What you will do => Repeat the data precisely as given.

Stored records
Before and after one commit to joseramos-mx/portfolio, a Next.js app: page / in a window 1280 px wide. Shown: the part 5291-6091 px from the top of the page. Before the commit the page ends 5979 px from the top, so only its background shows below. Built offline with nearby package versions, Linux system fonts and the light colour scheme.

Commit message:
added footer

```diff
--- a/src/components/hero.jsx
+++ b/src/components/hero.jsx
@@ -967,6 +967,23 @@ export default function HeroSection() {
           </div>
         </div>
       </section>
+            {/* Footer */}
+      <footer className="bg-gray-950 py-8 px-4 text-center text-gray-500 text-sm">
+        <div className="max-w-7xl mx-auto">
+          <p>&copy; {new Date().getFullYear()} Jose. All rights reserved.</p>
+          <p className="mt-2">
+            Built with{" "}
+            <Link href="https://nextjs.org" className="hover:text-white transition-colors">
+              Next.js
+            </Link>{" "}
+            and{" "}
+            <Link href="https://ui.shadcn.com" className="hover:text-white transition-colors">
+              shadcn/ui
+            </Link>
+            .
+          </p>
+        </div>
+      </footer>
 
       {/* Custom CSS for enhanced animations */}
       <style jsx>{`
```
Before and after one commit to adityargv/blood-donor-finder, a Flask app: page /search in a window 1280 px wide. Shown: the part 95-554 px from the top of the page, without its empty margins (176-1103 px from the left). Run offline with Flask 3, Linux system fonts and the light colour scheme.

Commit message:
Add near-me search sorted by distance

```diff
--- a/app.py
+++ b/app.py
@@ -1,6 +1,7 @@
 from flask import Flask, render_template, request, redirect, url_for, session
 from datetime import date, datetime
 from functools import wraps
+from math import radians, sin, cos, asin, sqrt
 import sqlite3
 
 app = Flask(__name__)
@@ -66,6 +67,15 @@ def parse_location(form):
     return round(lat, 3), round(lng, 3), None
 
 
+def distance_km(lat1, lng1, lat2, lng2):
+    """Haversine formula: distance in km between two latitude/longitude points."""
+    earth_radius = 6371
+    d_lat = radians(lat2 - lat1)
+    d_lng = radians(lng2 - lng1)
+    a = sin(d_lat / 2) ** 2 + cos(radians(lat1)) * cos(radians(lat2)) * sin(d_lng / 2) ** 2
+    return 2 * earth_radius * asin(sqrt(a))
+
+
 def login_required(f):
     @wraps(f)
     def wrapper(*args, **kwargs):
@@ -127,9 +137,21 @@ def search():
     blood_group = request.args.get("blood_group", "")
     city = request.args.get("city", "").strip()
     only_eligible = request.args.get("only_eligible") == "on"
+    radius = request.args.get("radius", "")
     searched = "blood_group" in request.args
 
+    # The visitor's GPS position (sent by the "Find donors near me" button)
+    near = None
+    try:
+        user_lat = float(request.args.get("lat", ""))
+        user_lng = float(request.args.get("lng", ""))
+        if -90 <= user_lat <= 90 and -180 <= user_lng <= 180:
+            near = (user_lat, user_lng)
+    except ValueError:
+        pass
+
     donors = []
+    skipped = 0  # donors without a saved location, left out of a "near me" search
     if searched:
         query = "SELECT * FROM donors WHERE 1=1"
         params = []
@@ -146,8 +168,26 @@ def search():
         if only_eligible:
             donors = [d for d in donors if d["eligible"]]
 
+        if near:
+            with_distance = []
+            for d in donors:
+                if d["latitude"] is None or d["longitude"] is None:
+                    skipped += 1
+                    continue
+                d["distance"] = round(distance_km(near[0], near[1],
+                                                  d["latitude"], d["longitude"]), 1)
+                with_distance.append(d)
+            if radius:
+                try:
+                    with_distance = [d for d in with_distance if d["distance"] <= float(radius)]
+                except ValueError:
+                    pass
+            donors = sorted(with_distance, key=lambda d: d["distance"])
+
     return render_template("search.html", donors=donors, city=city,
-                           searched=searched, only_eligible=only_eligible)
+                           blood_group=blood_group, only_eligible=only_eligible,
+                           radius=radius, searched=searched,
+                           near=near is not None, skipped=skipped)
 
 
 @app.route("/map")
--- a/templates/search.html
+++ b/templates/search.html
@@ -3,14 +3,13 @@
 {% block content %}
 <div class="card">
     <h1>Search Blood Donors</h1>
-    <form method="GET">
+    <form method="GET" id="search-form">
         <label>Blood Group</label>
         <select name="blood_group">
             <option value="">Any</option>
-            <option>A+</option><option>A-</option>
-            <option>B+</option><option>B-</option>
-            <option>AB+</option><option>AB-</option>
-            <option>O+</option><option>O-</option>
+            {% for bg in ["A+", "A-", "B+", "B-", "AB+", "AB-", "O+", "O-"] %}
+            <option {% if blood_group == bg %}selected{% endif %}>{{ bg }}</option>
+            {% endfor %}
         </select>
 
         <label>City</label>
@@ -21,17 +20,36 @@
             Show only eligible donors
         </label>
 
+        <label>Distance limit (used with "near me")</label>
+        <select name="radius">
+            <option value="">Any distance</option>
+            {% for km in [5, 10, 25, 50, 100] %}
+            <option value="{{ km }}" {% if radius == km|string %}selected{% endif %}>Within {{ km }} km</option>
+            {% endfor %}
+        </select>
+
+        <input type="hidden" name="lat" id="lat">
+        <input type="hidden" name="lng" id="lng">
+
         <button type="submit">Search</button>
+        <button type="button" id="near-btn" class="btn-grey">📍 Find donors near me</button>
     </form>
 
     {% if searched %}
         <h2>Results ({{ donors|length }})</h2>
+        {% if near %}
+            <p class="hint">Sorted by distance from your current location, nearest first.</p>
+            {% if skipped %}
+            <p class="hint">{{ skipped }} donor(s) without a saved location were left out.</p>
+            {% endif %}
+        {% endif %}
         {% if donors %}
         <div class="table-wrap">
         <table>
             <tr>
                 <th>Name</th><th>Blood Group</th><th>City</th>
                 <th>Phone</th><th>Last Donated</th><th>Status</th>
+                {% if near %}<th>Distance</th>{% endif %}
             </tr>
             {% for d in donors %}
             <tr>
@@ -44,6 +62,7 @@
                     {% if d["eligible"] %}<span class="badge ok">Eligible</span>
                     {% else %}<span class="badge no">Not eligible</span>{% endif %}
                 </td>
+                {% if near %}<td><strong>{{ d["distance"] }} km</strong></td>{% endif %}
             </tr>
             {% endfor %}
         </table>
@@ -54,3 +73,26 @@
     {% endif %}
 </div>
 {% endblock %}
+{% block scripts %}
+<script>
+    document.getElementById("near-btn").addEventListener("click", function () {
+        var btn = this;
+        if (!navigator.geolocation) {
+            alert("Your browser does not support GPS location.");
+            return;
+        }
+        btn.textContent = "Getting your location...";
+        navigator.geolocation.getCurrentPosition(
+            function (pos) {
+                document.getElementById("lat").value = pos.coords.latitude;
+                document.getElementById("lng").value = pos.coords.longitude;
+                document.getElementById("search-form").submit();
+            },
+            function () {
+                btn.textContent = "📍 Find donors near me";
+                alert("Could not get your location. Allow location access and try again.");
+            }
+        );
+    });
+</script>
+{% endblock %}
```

Response to this task =>
Before and after one commit to joseramos-mx/portfolio, a Next.js app: page / in a window 1280 px wide. Shown: the part 5291-6091 px from the top of the page. Before the commit the page ends 5979 px from the top, so only its background shows below. Built offline with nearby package versions, Linux system fonts and the light colour scheme.

Commit message:
added footer

```diff
--- a/src/components/hero.jsx
+++ b/src/components/hero.jsx
@@ -967,6 +967,23 @@ export default function HeroSection() {
           </div>
         </div>
       </section>
+            {/* Footer */}
+      <footer className="bg-gray-950 py-8 px-4 text-center text-gray-500 text-sm">
+        <div className="max-w-7xl mx-auto">
+          <p>&copy; {new Date().getFullYear()} Jose. All rights reserved.</p>
+          <p className="mt-2">
+            Built with{" "}
+            <Link href="https://nextjs.org" className="hover:text-white transition-colors">
+              Next.js
+            </Link>{" "}
+            and{" "}
+            <Link href="https://ui.shadcn.com" className="hover:text-white transition-colors">
+              shadcn/ui
+            </Link>
+            .
+          </p>
+        </div>
+      </footer>
 
       {/* Custom CSS for enhanced animations */}
       <style jsx>{`
```
Before and after one commit to adityargv/blood-donor-finder, a Flask app: page /search in a window 1280 px wide. Shown: the part 95-554 px from the top of the page, without its empty margins (176-1103 px from the left). Run offline with Flask 3, Linux system fonts and the light colour scheme.

Commit message:
Add near-me search sorted by distance

```diff
--- a/app.py
+++ b/app.py
@@ -1,6 +1,7 @@
 from flask import Flask, render_template, request, redirect, url_for, session
 from datetime import date, datetime
 from functools import wraps
+from math import radians, sin, cos, asin, sqrt
 import sqlite3
 
 app = Flask(__name__)
@@ -66,6 +67,15 @@ def parse_location(form):
     return round(lat, 3), round(lng, 3), None
 
 
+def distance_km(lat1, lng1, lat2, lng2):
+    """Haversine formula: distance in km between two latitude/longitude points."""
+    earth_radius = 6371
+    d_lat = radians(lat2 - lat1)
+    d_lng = radians(lng2 - lng1)
+    a = sin(d_lat / 2) ** 2 + cos(radians(lat1)) * cos(radians(lat2)) * sin(d_lng / 2) ** 2
+    return 2 * earth_radius * asin(sqrt(a))
+
+
 def login_required(f):
     @wraps(f)
     def wrapper(*args, **kwargs):
@@ -127,9 +137,21 @@ def search():
     blood_group = request.args.get("blood_group", "")
     city = request.args.get("city", "").strip()
     only_eligible = request.args.get("only_eligible") == "on"
+    radius = request.args.get("radius", "")
     searched = "blood_group" in request.args
 
+    # The visitor's GPS position (sent by the "Find donors near me" button)
+    near = None
+    try:
+        user_lat = float(request.args.get("lat", ""))
+        user_lng = float(request.args.get("lng", ""))
+        if -90 <= user_lat <= 90 and -180 <= user_lng <= 180:
+            near = (user_lat, user_lng)
+    except ValueError:
+        pass
+
     donors = []
+    skipped = 0  # donors without a saved location, left out of a "near me" search
     if searched:
         query = "SELECT * FROM donors WHERE 1=1"
         params = []
@@ -146,8 +168,26 @@ def search():
         if only_eligible:
             donors = [d for d in donors if d["eligible"]]
 
+        if near:
+            with_distance = []
+            for d in donors:
+                if d["latitude"] is None or d["longitude"] is None:
+                    skipped += 1
+                    continue
+                d["distance"] = round(distance_km(near[0], near[1],
+                                                  d["latitude"], d["longitude"]), 1)
+                with_distance.append(d)
+            if radius:
+                try:
+                    with_distance = [d for d in with_distance if d["distance"] <= float(radius)]
+                except ValueError:
+                    pass
+            donors = sorted(with_distance, key=lambda d: d["distance"])
+
     return render_template("search.html", donors=donors, city=city,
-                           searched=searched, only_eligible=only_eligible)
+                           blood_group=blood_group, only_eligible=only_eligible,
+                           radius=radius, searched=searched,
+                           near=near is not None, skipped=skipped)
 
 
 @app.route("/map")
--- a/templates/search.html
+++ b/templates/search.html
@@ -3,14 +3,13 @@
 {% block content %}
 <div class="card">
     <h1>Search Blood Donors</h1>
-    <form method="GET">
+    <form method="GET" id="search-form">
         <label>Blood Group</label>
         <select name="blood_group">
             <option value="">Any</option>
-            <option>A+</option><option>A-</option>
-            <option>B+</option><option>B-</option>
-            <option>AB+</option><option>AB-</option>
-            <option>O+</option><option>O-</option>
+            {% for bg in ["A+", "A-", "B+", "B-", "AB+", "AB-", "O+", "O-"] %}
+            <option {% if blood_group == bg %}selected{% endif %}>{{ bg }}</option>
+            {% endfor %}
         </select>
 
         <label>City</label>
@@ -21,17 +20,36 @@
             Show only eligible donors
         </label>
 
+        <label>Distance limit (used with "near me")</label>
+        <select name="radius">
+            <option value="">Any distance</option>
+            {% for km in [5, 10, 25, 50, 100] %}
+            <option value="{{ km }}" {% if radius == km|string %}selected{% endif %}>Within {{ km }} km</option>
+            {% endfor %}
+        </select>
+
+        <input type="hidden" name="lat" id="lat">
+        <input type="hidden" name="lng" id="lng">
+
         <button type="submit">Search</button>
+        <button type="button" id="near-btn" class="btn-grey">📍 Find donors near me</button>
     </form>
 
     {% if searched %}
         <h2>Results ({{ donors|length }})</h2>
+        {% if near %}
+            <p class="hint">Sorted by distance from your current location, nearest first.</p>
+            {% if skipped %}
+            <p class="hint">{{ skipped }} donor(s) without a saved location were left out.</p>
+            {% endif %}
+        {% endif %}
         {% if donors %}
         <div class="table-wrap">
         <table>
             <tr>
                 <th>Name</th><th>Blood Group</th><th>City</th>
                 <th>Phone</th><th>Last Donated</th><th>Status</th>
+                {% if near %}<th>Distance</th>{% endif %}
             </tr>
             {% for d in donors %}
             <tr>
@@ -44,6 +62,7 @@
                     {% if d["eligible"] %}<span class="badge ok">Eligible</span>
                     {% else %}<span class="badge no">Not eligible</span>{% endif %}
                 </td>
+                {% if near %}<td><strong>{{ d["distance"] }} km</strong></td>{% endif %}
             </tr>
             {% endfor %}
         </table>
@@ -54,3 +73,26 @@
     {% endif %}
 </div>
 {% endblock %}
+{% block scripts %}
+<script>
+    document.getElementById("near-btn").addEventListener("click", function () {
+        var btn = this;
+        if (!navigator.geolocation) {
+            alert("Your browser does not support GPS location.");
+            return;
+        }
+        btn.textContent = "Getting your location...";
+        navigator.geolocation.getCurrentPosition(
+            function (pos) {
+                document.getElementById("lat").value = pos.coords.latitude;
+                document.getElementById("lng").value = pos.coords.longitude;
+                document.getElementById("search-form").submit();
+            },
+            function () {
+                btn.textContent = "📍 Find donors near me";
+                alert("Could not get your location. Allow location access and try again.");
+            }
+        );
+    });
+</script>
+{% endblock %}
```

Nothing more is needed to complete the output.